Many of us cannot recall the last time we got a letter in the mail, but Santa will this year receive a record eight million of them, the United Nations said Wednesday.
Global postal services expect to sort through that number of wish lists by the time Christmas rolls around, according to a survey by the Universal Postal Union (UPU), which coordinates the world's mail systems.
That is two million more than the haul estimated in a similar survey in 2007.
Postal services in Canada, France, Spain and Ireland "are reporting increases in the number of letters sent to Santa, Pere Noel or the Three Wise Men, from last year", UPU said in a statement, referring to the French and Spanish versions of the famous gift-deliverer.
Last year the French held the record with 1.7 million letters, followed by Canadians, who penned 1.35 million.
Frequently addressed just to "Santa, North Pole", these letters are handled by some 20 postal services worldwide. Many have created formal programmes to help answer the missives, UPU said.
The US postal service even encourages people to "adopt" Santa letters, sending gifts under his name back to the authors, according to its website.
As a "universal superstar", Santa maintains addresses in many parts of the world, UPU said.
One of the more popular is Finland's Santa Claus Village, on the Arctic Circle, which last year received more than 500,000 letters from 192 countries, according to the Finnish postal service.

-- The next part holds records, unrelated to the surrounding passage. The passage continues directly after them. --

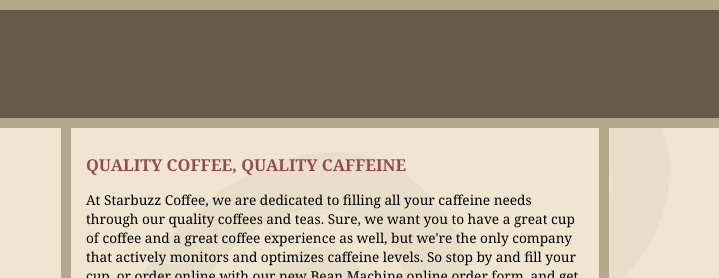
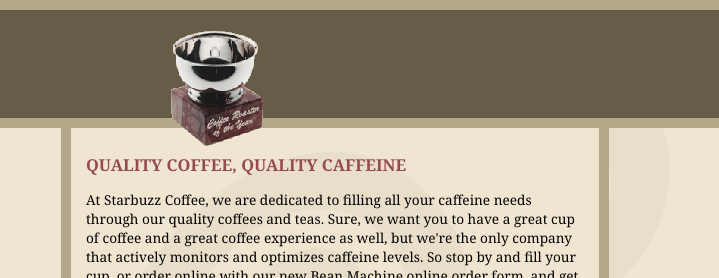
Before and after one commit to stepaspb/stepaspb.github.io, a plain HTML site: page docs/study/starbuzz/index.html in a window 1280 px wide. Shown: the top 278 px of the page, 197-916 px from the left. Drawn offline with Linux system fonts and the light colour scheme.

Commit message:
change index.html

```diff
--- a/docs/study/starbuzz/index.html
+++ b/docs/study/starbuzz/index.html
@@ -10,6 +10,9 @@
     <div id="header">
       <img id="headerLogo" src="images/headerLogo.gif" alt="Starbuzz Coffee logo image">
       <img id="headerSlogan" src="images/headerSlogan.gif" alt="Providing all the caffeine you need to power your life.">
+    </div>
+    <div id="award">
+      <img src="images/award.gif" alt="Награда обжарщику кофейных зёрен года">
     </div>
     <div id="tableContainer">
       <div id="tableRow">
--- a/docs/study/starbuzz/starbuzz.css
+++ b/docs/study/starbuzz/starbuzz.css
@@ -75,3 +75,13 @@ a:visited {
 #headerSlogan {
 float: right;
 }
+#award {
+position: absolute;
+top: 30px;
+left: 365px;
+}
+#coupon {
+position: fixed;
+top: 300px;
+left: 100px;
+}
```
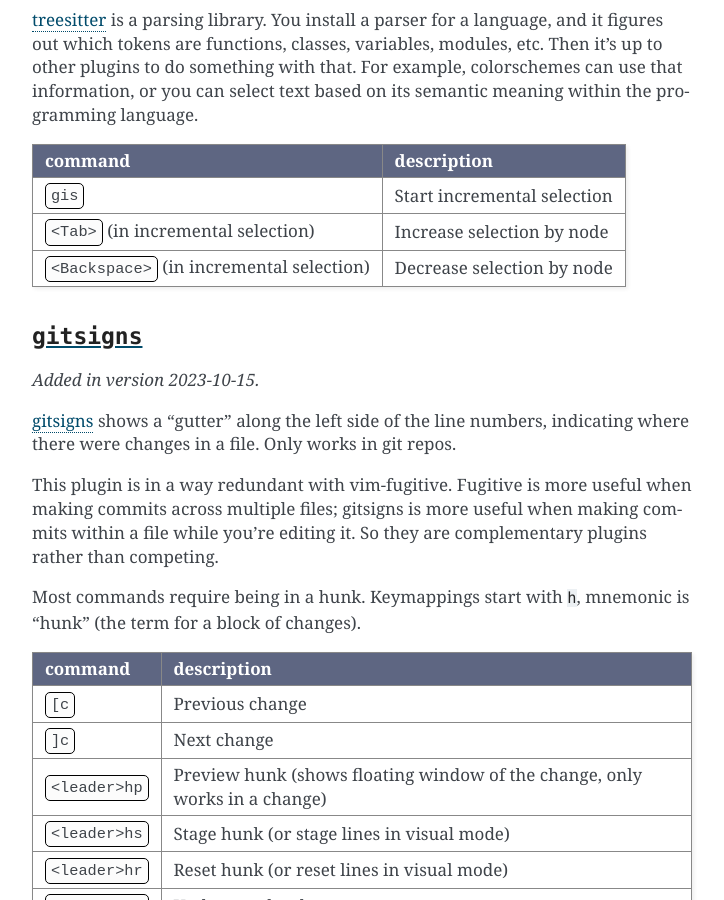
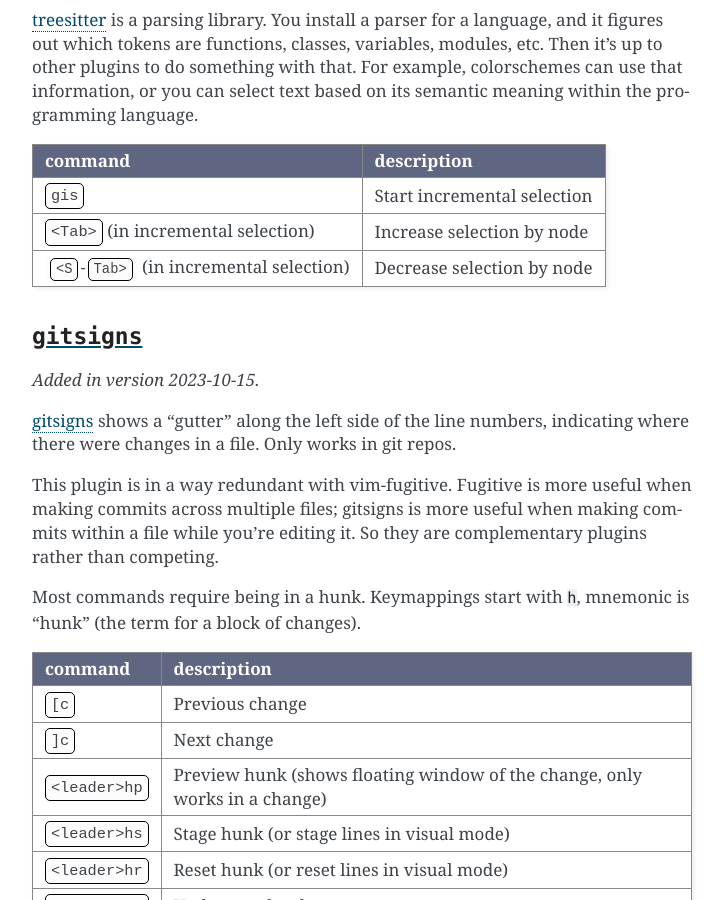
Before and after one commit to daler/dotfiles, a Sphinx documentation site: the page built from docs/vim.rst, in a window 1280 px wide and 900 px high, scrolled down 9581 px. Shown: the whole window, without its empty margins (388-1112 px from the left). Built offline with Sphinx 7.4.7, drawn with Linux system fonts in a browser that asks for light colours.

Commit message:
switch keys for incremental selection

```diff
--- a/docs/vim.rst
+++ b/docs/vim.rst
@@ -544,7 +544,7 @@
     * - :kbd:`<Tab>` (in incremental selection)
       - Increase selection by node
 
-    * - :kbd:`<Backspace>` (in incremental selection)
+    * - :kbd:`<S-Tab>` (in incremental selection)
       - Decrease selection by node
 
 
```
Also changed, not shown: 1 other file.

Post offices in locations with names reminiscent of the holiday season, like Christmas Island in Canada, also receive large amounts of mail this time of year, said UPU.